“No,” Maadeva said, shaking his head. “Too many stones.”

“Lemme try.”

The sweeping had to go on until Maadeva’s house. Stephen swept the marble with flourish, and hopped with equal spirit. But he had to stand now and then. Maadeva’s peepi peeped from his pocket. Reaching Maadeva’s gate, he had wiped his hand on his clothes so much he was as dirty as the other two. His hand looked bad.

“We’re playing again?” he asked, clapping dust off his hands, grinning.

Maadeva looked at Shri, who winked and, without waiting, folded down to the ground, drew a circle in the dust with forefinger, and readied a fresh game.

“Penalty?” he asked. Maadeva looked at Stephen, whose waning grin lifted back up.

“Sure,” Stephen said to Shri. Maadeva looked hard at him. The boy was all red now, and just glowing.


Finally, Maadeva went into the kitchen and got the slap he knew was coming. His mother’s brown oval face was all screwed up, specially at the mouth, which was twisted. She was shaking. “Loafer. Chasing white boys to play with. Look at you,” she said, and advanced again toward him.

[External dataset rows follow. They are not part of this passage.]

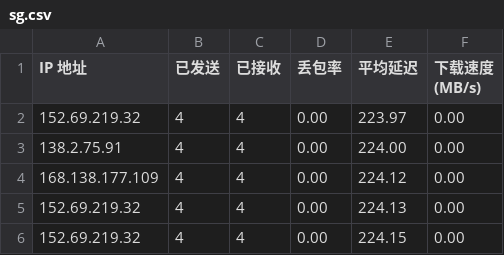
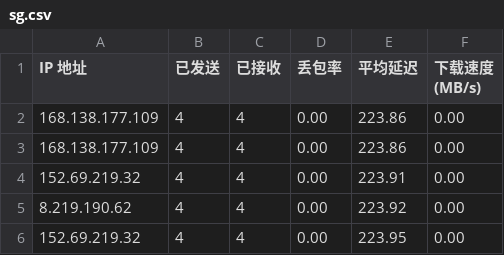
Before and after one commit to kaeltheron/youxuan, a CSV file: CloudflareST/sg.csv, drawn as a sheet.

```diff
--- a/CloudflareST/sg.csv
+++ b/CloudflareST/sg.csv
@@ -1,6 +1,6 @@
 IP 地址,已发送,已接收,丢包率,平均延迟,下载速度 (MB/s)
-152.69.219.32,4,4,0.00,223.97,0.00
-138.2.75.91,4,4,0.00,224.00,0.00
-168.138.177.109,4,4,0.00,224.12,0.00
-152.69.219.32,4,4,0.00,224.13,0.00
-152.69.219.32,4,4,0.00,224.15,0.00
+168.138.177.109,4,4,0.00,223.86,0.00
+168.138.177.109,4,4,0.00,223.86,0.00
+152.69.219.32,4,4,0.00,223.91,0.00
+8.219.190.62,4,4,0.00,223.92,0.00
+152.69.219.32,4,4,0.00,223.95,0.00
```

She didn’t hit him this time. Reaching past him, she laid a finger on a Bournvita tin on the shelves, on the chocolate-colored band round it.

“Always in the street,” she said. “You’re this color!”